Airports of Thailand Plc (AoT) awarded a 809.9-million-baht contract to the EPM Consortium as the project management consultant (PMC) for the scheme to raise the airport’s passenger-handling capacity by 33% in the next six years.
The awarding was seen as a crucial step to jump-start the expansion of Bangkok’s air gateway, a project that the airline industry calls long overdue and says will still lag behind traffic volume even when completed in 2017.
The expansion will render an incremental passenger-handling capacity of just 15 million passengers a year, on top of existing capacity of 45 million.
Last year, 48 million passengers passed through Suvarnabhumi, and the numbers are likely to reach 51 million this year, AoT president Anirut Thanomkulbutra said yesterday.
EPM, the group consisting of three Thai firms and a Japanese concern, will essentially play a supervisory role in all phases involved in the expansion, ranging from design to construction, over the 70-month period.
Many of the working team of Oriental Consultants, the Japanese firm that is part of EPM, were involved in a similar task for the original construction of Suvarnabhumi airport, which became operational in 2006.
Construction is expected to start in mid-2013, and EPM assured that the expanded airport would be up and running by 2017.
AoT is trying to persuade some 10 airlines, particularly low-cost carriers and those providing point-to-point flights, to shift to Don Mueang airport across the city to take some of the strain off Suvarnabhumi.
Mr Anirut expects some airlines to begin moving operations to Don Mueang in July, as the airport strives to fill the capacity of Terminal 1 (T1), which can handle 14.5 million passengers a year.

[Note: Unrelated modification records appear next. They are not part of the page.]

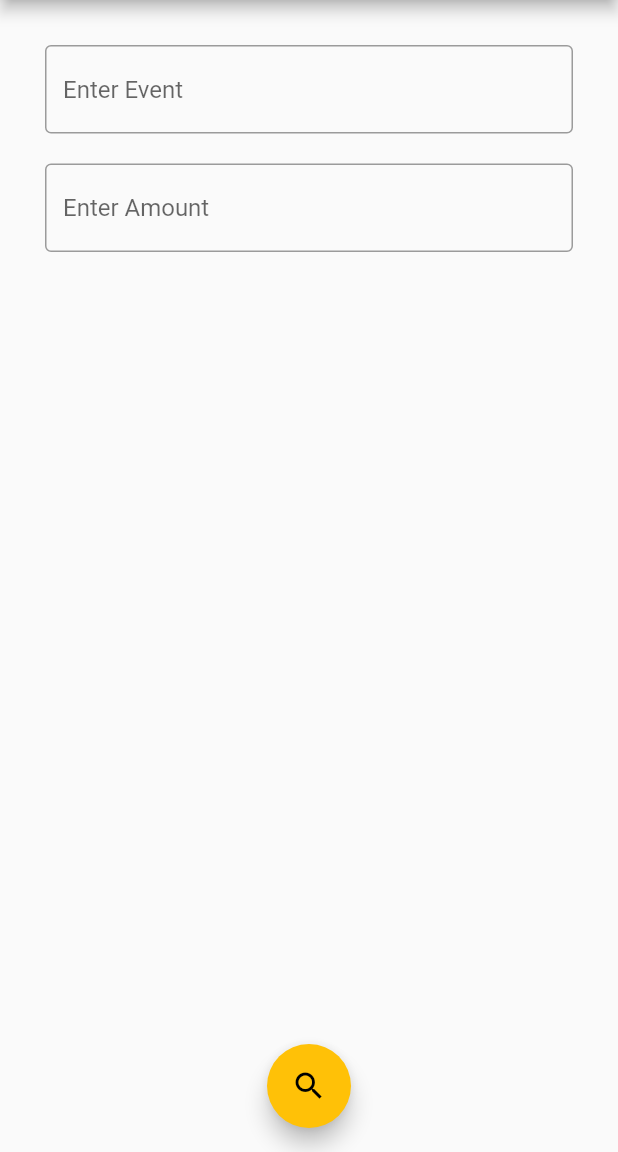
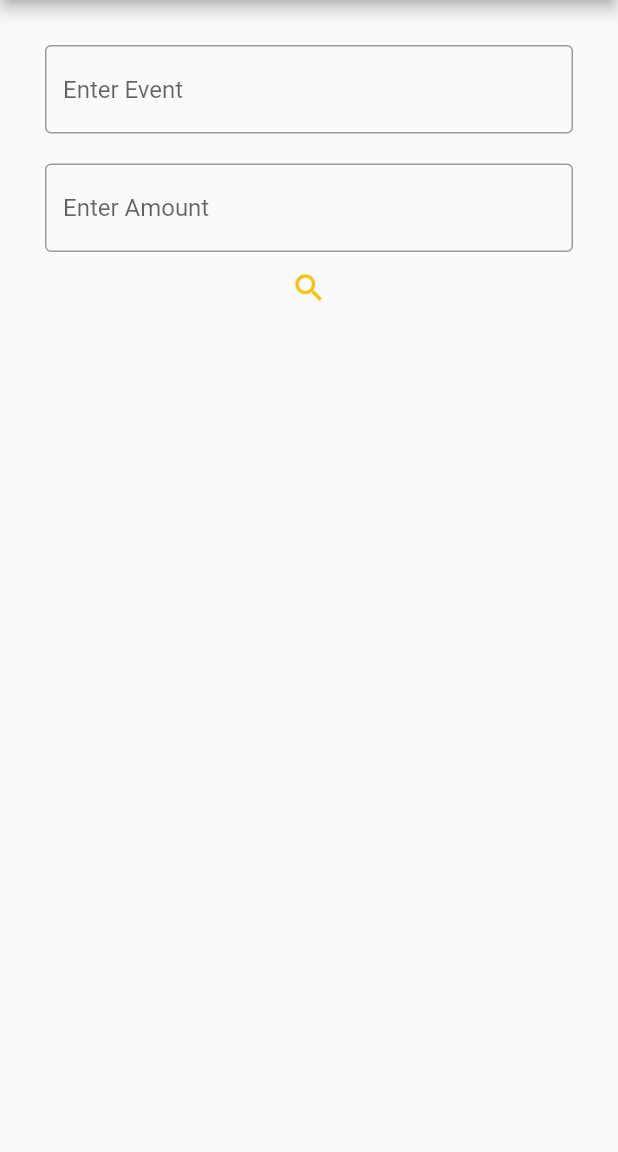
Before and after one commit to abdullah304/Budget_app, a Flutter app: the EventScreen screen opened directly, on a phone screen of 412 x 824 dp, the part 84-1236 px from its top. Run offline on Flutter 3.47's test engine with Material 2 defaults, Android fonts, the phone set to English and light mode, and no system bars.

Commit message:
Edited the search button to be under text.

```diff
--- a/lib/event.dart
+++ b/lib/event.dart
@@ -34,16 +34,19 @@ class EventScreen extends StatelessWidget {
                 border: OutlineInputBorder(),
               ),
             ),
+            Container(
+
+              child: Center(
+                child: IconButton(
+                  icon: const Icon(Icons.search),
+                  color: Colors.amber,
+                  onPressed: () {},
+                ),
+              ),
+            ),
           ],
         ),
       ),
-      floatingActionButton: FloatingActionButton(
-      onPressed: () {},
-        //tool tip: increment Counter
-        child: const Icon(Icons.search),
-      //
-      ),
-      floatingActionButtonLocation: FloatingActionButtonLocation.centerFloat,
     );
   }
 }
```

T1 is one of three passenger terminals at Don Mueang. It was the only one revived after the airport was ravaged by last year’s floods.